(Change detection outputs)
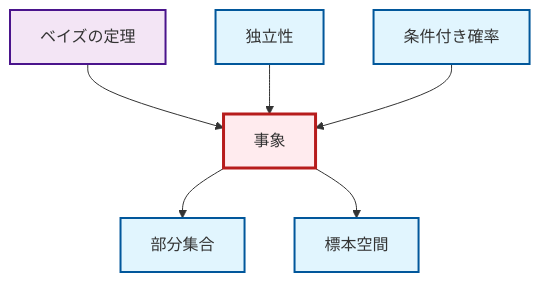
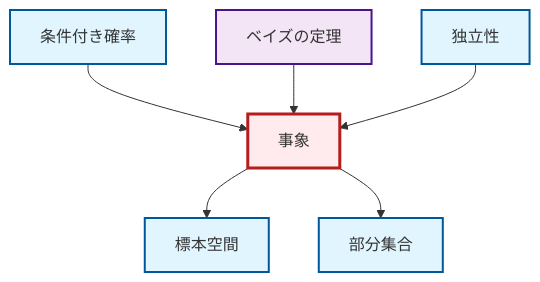
The diagram in output/mermaid/ja/def-event.mermaid (RK0429/ModernMath), drawn with Mermaid before and after one commit. The commit also changed other lines of this file and 1704 other files, not shown here.

```diff
--- a/output/mermaid/ja/def-event.mermaid
+++ b/output/mermaid/ja/def-event.mermaid
@@ -1,18 +1,18 @@
 graph TD
     classDef definition fill:#e1f5fe,stroke:#01579b,stroke-width:2px
     classDef theorem fill:#f3e5f5,stroke:#4a148c,stroke-width:2px
     classDef axiom fill:#fff3e0,stroke:#e65100,stroke-width:2px
     classDef example fill:#e8f5e9,stroke:#1b5e20,stroke-width:2px
     classDef current fill:#ffebee,stroke:#b71c1c,stroke-width:3px
-    def-sample-space["標本空間"]:::definition
     thm-bayes["ベイズの定理"]:::theorem
     def-independence["独立性"]:::definition
+    def-subset["部分集合"]:::definition
     def-conditional-probability["条件付き確率"]:::definition
     def-event["事象"]:::definition
-    def-subset["部分集合"]:::definition
-    thm-bayes --> def-event
-    def-independence --> def-event
-    def-event --> def-subset
+    def-sample-space["標本空間"]:::definition
     def-conditional-probability --> def-event
     def-event --> def-sample-space
+    thm-bayes --> def-event
+    def-event --> def-subset
+    def-independence --> def-event
     class def-event current
```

Goal of the exercise
For the word "space", return every line of the records that holds it.

Answer section
-    def-sample-space["標本空間"]:::definition
+    def-sample-space["標本空間"]:::definition
     def-event --> def-sample-space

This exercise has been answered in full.